Where a line of the material contains the string "Resource", copy that line.

(Task inputs begins)

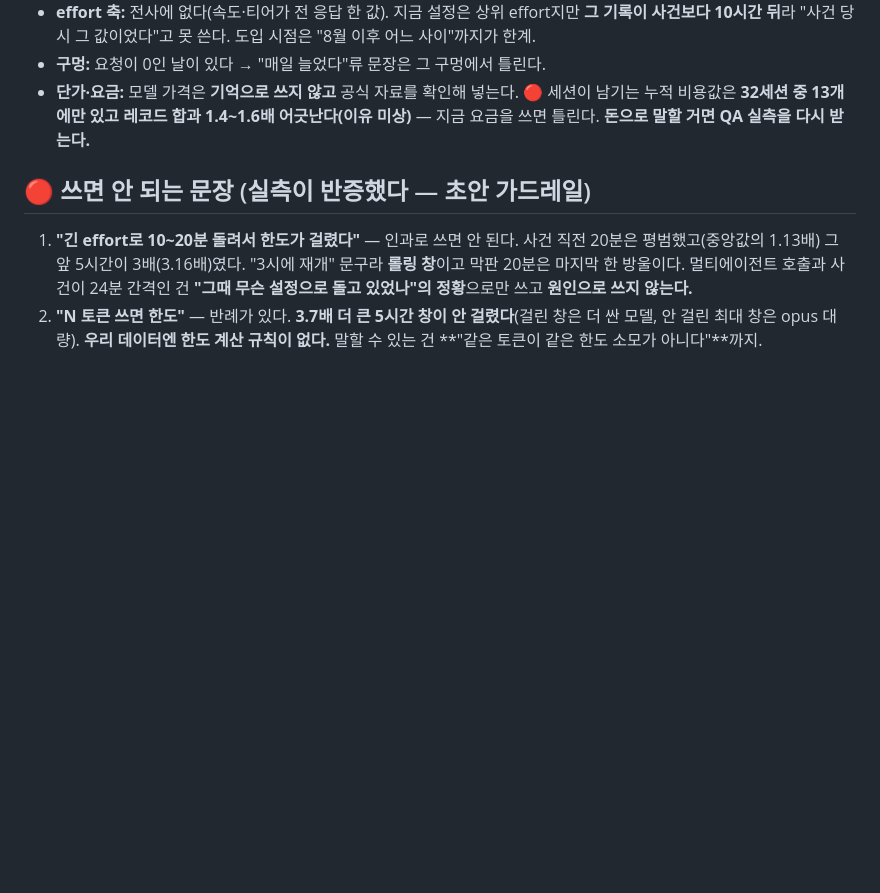
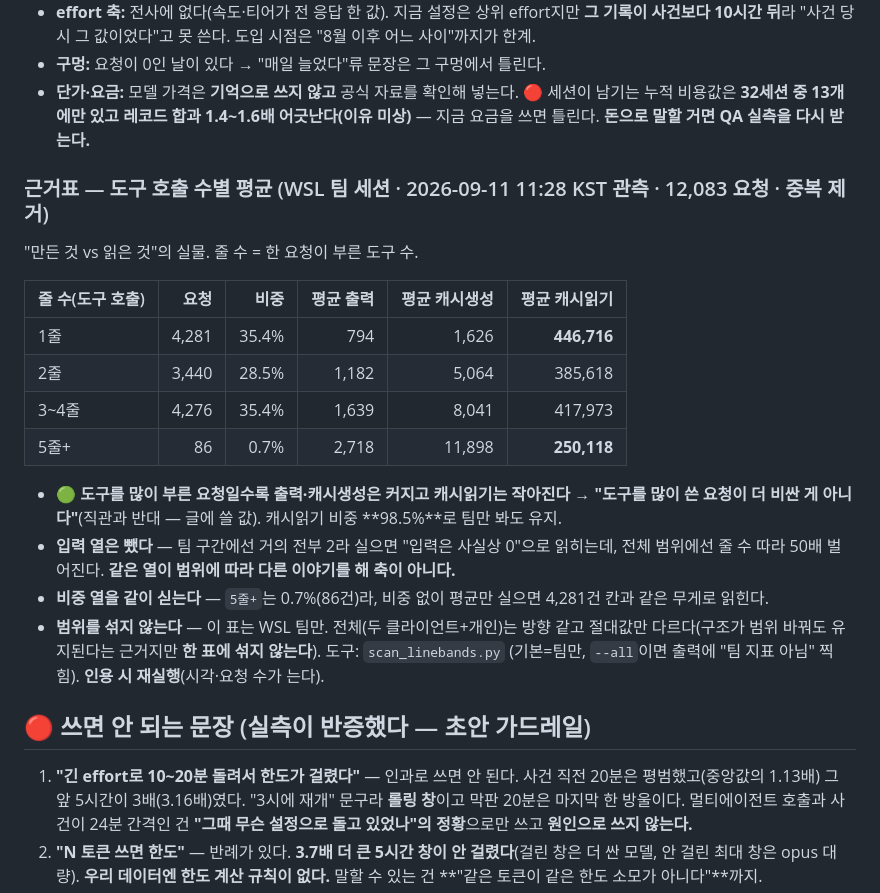
Before and after one commit to yungu-k/ai-driven-qa, a Markdown page: docs/plan-ai-scaleup-post-2026-09-11.md, the part around the change. Drawn GitHub-style; blank space fills up the shorter version.

Commit message:
docs: line-band evidence table (team-only) for made-vs-read spine
QA2 인도 — 도구 호출 수별 평균(WSL 팀 12,083요청, 11:28 KST). 도구 많이 부른 요청일수록
출력·캐시생성↑·캐시읽기↓ → "도구 많이 쓴 요청이 더 비싼 게 아니다". 입력 열 제외(범위
따라 50배 벌어져 축 아님), 비중 열 포함(5줄+ 0.7% 과대해석 방지), WSL 팀만(범위 안 섞음).

Co-Authored-By: Claude Opus 4.8 <noreply@anthropic.com>
Claude-Session: https://claude.ai/code/session_01NPtuazV3CraB9Mc7BeQXwK

```diff
--- a/docs/plan-ai-scaleup-post-2026-09-11.md
+++ b/docs/plan-ai-scaleup-post-2026-09-11.md
@@ -73,6 +73,27 @@
   누적 비용값은 **32세션 중 13개에만 있고 레코드 합과 1.4~1.6배 어긋난다(이유 미상)** — 지금
   요금을 쓰면 틀린다. **돈으로 말할 거면 QA 실측을 다시 받는다.**
 
+### 근거표 — 도구 호출 수별 평균 (WSL 팀 세션 · 2026-09-11 11:28 KST 관측 · 12,083 요청 · 중복 제거)
+
+"만든 것 vs 읽은 것"의 실물. 줄 수 = 한 요청이 부른 도구 수.
+
+| 줄 수(도구 호출) | 요청 | 비중 | 평균 출력 | 평균 캐시생성 | 평균 캐시읽기 |
+| :--- | ---: | ---: | ---: | ---: | ---: |
+| 1줄 | 4,281 | 35.4% | 794 | 1,626 | **446,716** |
+| 2줄 | 3,440 | 28.5% | 1,182 | 5,064 | 385,618 |
+| 3~4줄 | 4,276 | 35.4% | 1,639 | 8,041 | 417,973 |
+| 5줄+ | 86 | 0.7% | 2,718 | 11,898 | **250,118** |
+
+- 🟢 **도구를 많이 부른 요청일수록 출력·캐시생성은 커지고 캐시읽기는 작아진다** → **"도구를 많이
+  쓴 요청이 더 비싼 게 아니다"**(직관과 반대 — 글에 쓸 값). 캐시읽기 비중 **98.5%**로 팀만 봐도 유지.
+- **입력 열은 뺐다** — 팀 구간에선 거의 전부 2라 실으면 "입력은 사실상 0"으로 읽히는데, 전체
+  범위에선 줄 수 따라 50배 벌어진다. **같은 열이 범위에 따라 다른 이야기를 해 축이 아니다.**
+- **비중 열을 같이 싣는다** — `5줄+`는 0.7%(86건)라, 비중 없이 평균만 실으면 4,281건 칸과 같은
+  무게로 읽힌다.
+- **범위를 섞지 않는다** — 이 표는 WSL 팀만. 전체(두 클라이언트+개인)는 방향 같고 절대값만
+  다르다(구조가 범위 바꿔도 유지된다는 근거지만 **한 표에 섞지 않는다**). 도구: `scan_linebands.py`
+  (기본=팀만, `--all`이면 출력에 "팀 지표 아님" 찍힘). **인용 시 재실행**(시각·요청 수가 는다).
+
 ## 🔴 쓰면 안 되는 문장 (실측이 반증했다 — 초안 가드레일)
 
 1. **"긴 effort로 10~20분 돌려서 한도가 걸렸다"** — 인과로 쓰면 안 된다. 사건 직전 20분은
```
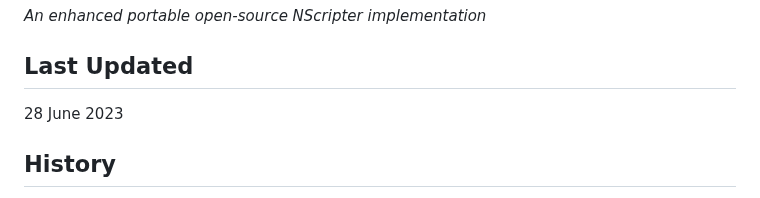
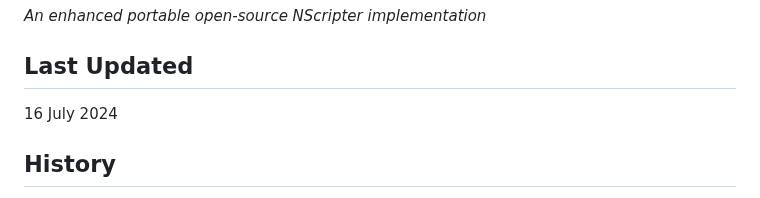
Before and after one commit to Galladite27/ONScripter-EN, a Markdown page: README.md, the part around the change. Rendered like a GitHub page.

```diff
--- a/README.md
+++ b/README.md
@@ -2,7 +2,7 @@
 *An enhanced portable open-source NScripter implementation*
 
 ## Last Updated
-28 June 2023
+16 July 2024
 
 ## History
 Naoki Takahashi's [NScripter](https://nscripter.com/) is a popular Japanese game engine used for both commercial and free novel games.  It attained popularity due to its liberal terms of use and relative simplicity.  However, it is closed source software and only available for Windows.
```
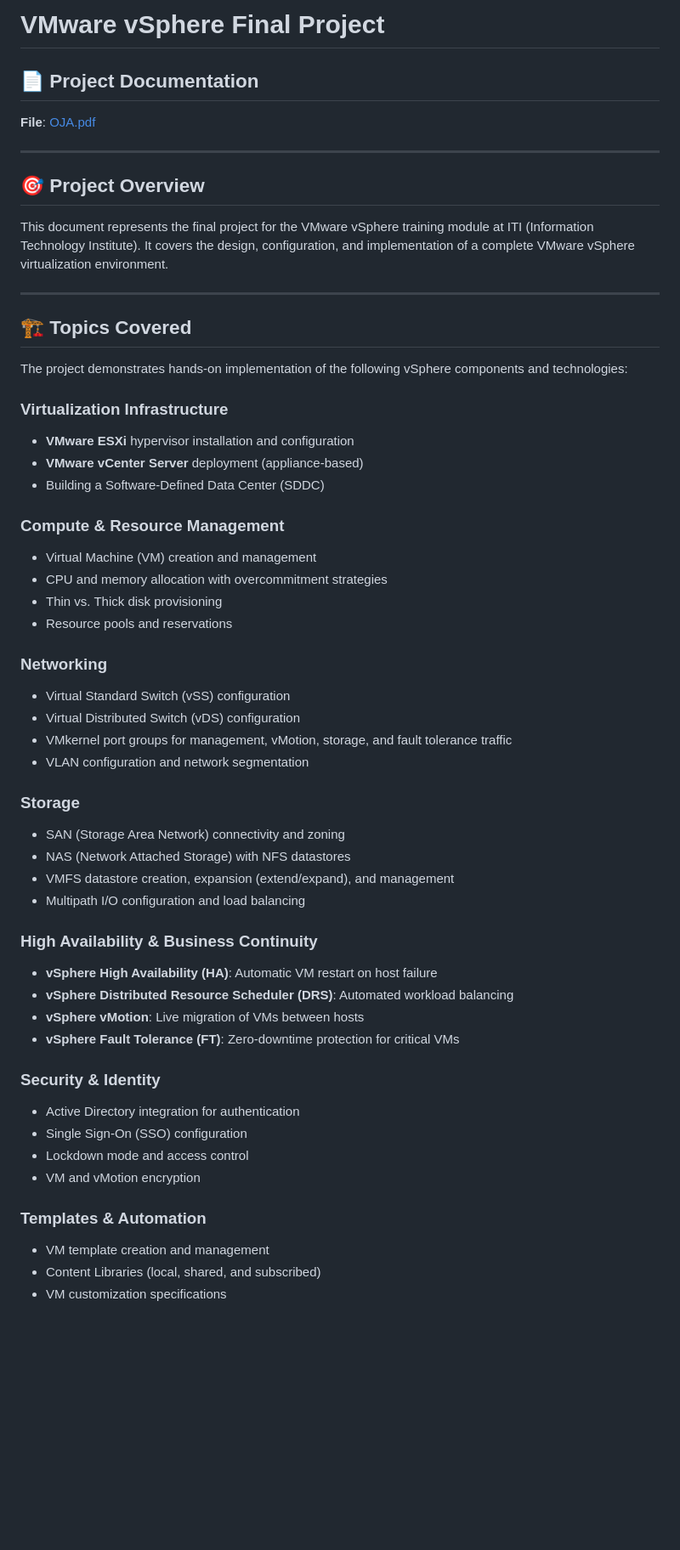
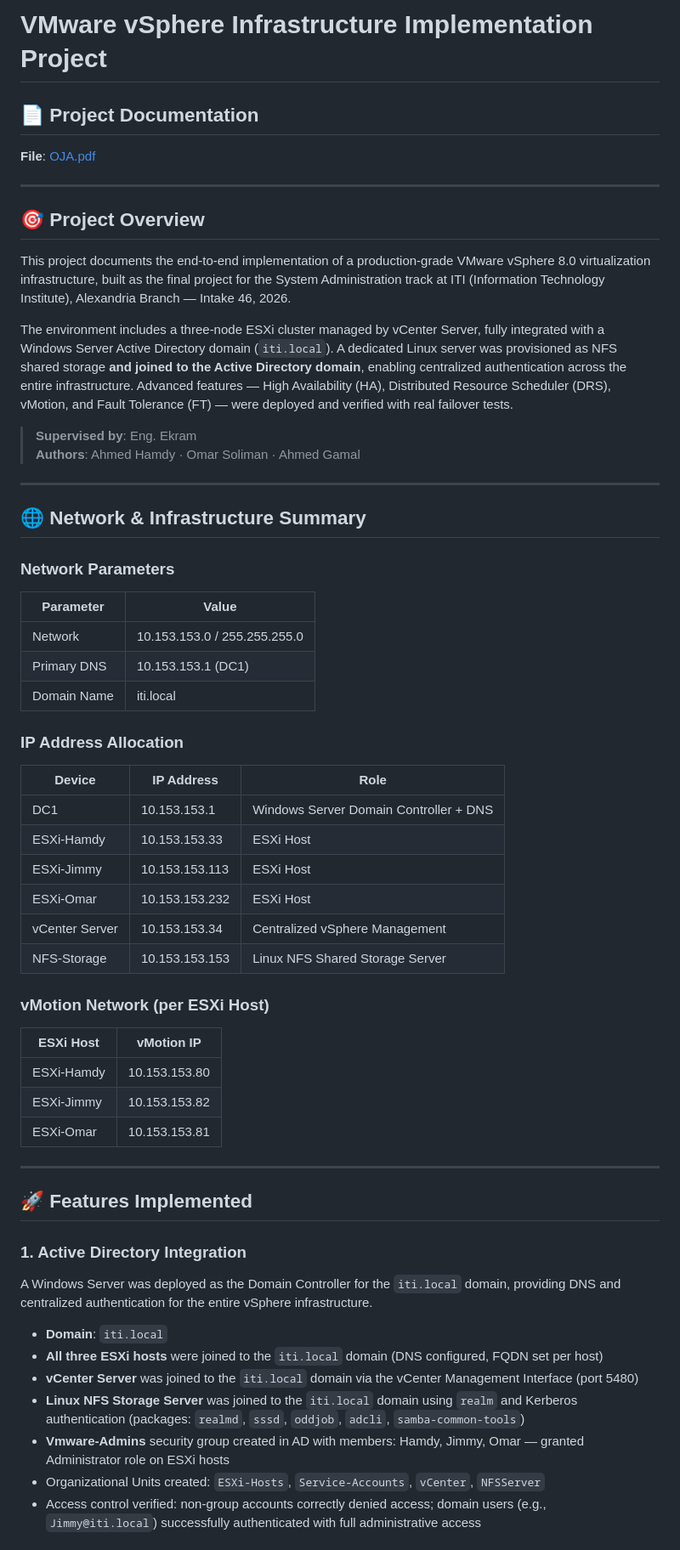
Before and after one commit to Jemy45/ITI-Progress, a Markdown page: Vmware Vsphere/Project/README.md, the part around one of its changes. Shown at 85% size. Drawn GitHub-style; blank space fills up the shorter version.

Commit message:
Rewrite VMware vSphere Project README based on OJA.pdf content
Co-authored-by: Jemy45 <143737050+Jemy45@users.noreply.github.com>

```diff
--- a/Vmware Vsphere/Project/README.md
+++ b/Vmware Vsphere/Project/README.md
@@ -1,4 +1,4 @@
-# VMware vSphere Final Project
+# VMware vSphere Infrastructure Implementation Project
 
 ## 📄 Project Documentation
 
@@ -8,50 +8,57 @@
 
 ## 🎯 Project Overview
 
-This document represents the final project for the VMware vSphere training module at ITI (Information Technology Institute). It covers the design, configuration, and implementation of a complete VMware vSphere virtualization environment.
+This project documents the end-to-end implementation of a production-grade VMware vSphere 8.0 virtualization infrastructure, built as the final project for the System Administration track at ITI (Information Technology Institute), Alexandria Branch — Intake 46, 2026.
+
+The environment includes a three-node ESXi cluster managed by vCenter Server, fully integrated with a Windows Server Active Directory domain (`iti.local`). A dedicated Linux server was provisioned as NFS shared storage **and joined to the Active Directory domain**, enabling centralized authentication across the entire infrastructure. Advanced features — High Availability (HA), Distributed Resource Scheduler (DRS), vMotion, and Fault Tolerance (FT) — were deployed and verified with real failover tests.
+
+> **Supervised by**: Eng. Ekram
+> **Authors**: Ahmed Hamdy · Omar Soliman · Ahmed Gamal
 
 ---
 
-## 🏗️ Topics Covered
+## 🌐 Network & Infrastructure Summary
 
-The project demonstrates hands-on implementation of the following vSphere components and technologies:
+### Network Parameters
 
-### Virtualization Infrastructure
-- **VMware ESXi** hypervisor installation and configuration
-- **VMware vCenter Server** deployment (appliance-based)
-- Building a Software-Defined Data Center (SDDC)
+| Parameter       | Value                        |
+|----------------|------------------------------|
+| Network         | 10.153.153.0 / 255.255.255.0 |
+| Primary DNS     | 10.153.153.1 (DC1)           |
+| Domain Name     | iti.local                    |
 
-### Compute & Resource Management
-- Virtual Machine (VM) creation and management
-- CPU and memory allocation with overcommitment strategies
-- Thin vs. Thick disk provisioning
-- Resource pools and reservations
+### IP Address Allocation
 
-### Networking
-- Virtual Standard Switch (vSS) configuration
-- Virtual Distributed Switch (vDS) configuration
-- VMkernel port groups for management, vMotion, storage, and fault tolerance traffic
-- VLAN configuration and network segmentation
+| Device          | IP Address       | Role                                  |
+|----------------|-----------------|---------------------------------------|
+| DC1             | 10.153.153.1    | Windows Server Domain Controller + DNS |
+| ESXi-Hamdy      | 10.153.153.33   | ESXi Host                             |
+| ESXi-Jimmy      | 10.153.153.113  | ESXi Host                             |
+| ESXi-Omar       | 10.153.153.232  | ESXi Host                             |
+| vCenter Server  | 10.153.153.34   | Centralized vSphere Management        |
+| NFS-Storage     | 10.153.153.153  | Linux NFS Shared Storage Server       |
 
-### Storage
-- SAN (Storage Area Network) connectivity and zoning
-- NAS (Network Attached Storage) with NFS datastores
-- VMFS datastore creation, expansion (extend/expand), and management
-- Multipath I/O configuration and load balancing
+### vMotion Network (per ESXi Host)
 
-### High Availability & Business Continuity
-- **vSphere High Availability (HA)**: Automatic VM restart on host failure
-- **vSphere Distributed Resource Scheduler (DRS)**: Automated workload balancing
-- **vSphere vMotion**: Live migration of VMs between hosts
-- **vSphere Fault Tolerance (FT)**: Zero-downtime protection for critical VMs
+| ESXi Host   | vMotion IP       |
+|------------|-----------------|
+| ESXi-Hamdy  | 10.153.153.80   |
+| ESXi-Jimmy  | 10.153.153.82   |
+| ESXi-Omar   | 10.153.153.81   |
 
-### Security & Identity
-- Active Directory integration for authentication
-- Single Sign-On (SSO) configuration
-- Lockdown mode and access control
-- VM and vMotion encryption
+---
 
-### Templates & Automation
-- VM template creation and management
-- Content Libraries (local, shared, and subscribed)
-- VM customization specifications
+## 🚀 Features Implemented
+
+### 1. Active Directory Integration
+
+A Windows Server was deployed as the Domain Controller for the `iti.local` domain, providing DNS and centralized authentication for the entire vSphere infrastructure.
+
+- **Domain**: `iti.local`
+- **All three ESXi hosts** were joined to the `iti.local` domain (DNS configured, FQDN set per host)
+- **vCenter Server** was joined to the `iti.local` domain via the vCenter Management Interface (port 5480)
+- **Linux NFS Storage Server** was joined to the `iti.local` domain using `realm` and Kerberos authentication (packages: `realmd`, `sssd`, `oddjob`, `adcli`, `samba-common-tools`)
+- **Vmware-Admins** security group created in AD with members: Hamdy, Jimmy, Omar — granted Administrator role on ESXi hosts
+- Organizational Units created: `ESXi-Hosts`, `Service-Accounts`, `vCenter`, `NFSServer`
+- Access control verified: non-group accounts correctly denied access; domain users (e.g., `Jimmy@iti.local`) successfully authenticated with full administrative access
+
```
Also changed, not shown: other parts of Vmware Vsphere/Project/README.md (+79 -13 lines).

(Task inputs ends)

__Problem solution__
+The environment includes a three-node ESXi cluster managed by vCenter Server, fully integrated with a Windows Server Active Directory domain (`iti.local`). A dedicated Linux server was provisioned as NFS shared storage **and joined to the Active Directory domain**, enabling centralized authentication across the entire infrastructure. Advanced features — High Availability (HA), Distributed Resource Scheduler (DRS), vMotion, and Fault Tolerance (FT) — were deployed and verified with real failover tests.
-### Compute & Resource Management
-- Resource pools and reservations
-- **vSphere Distributed Resource Scheduler (DRS)**: Automated workload balancing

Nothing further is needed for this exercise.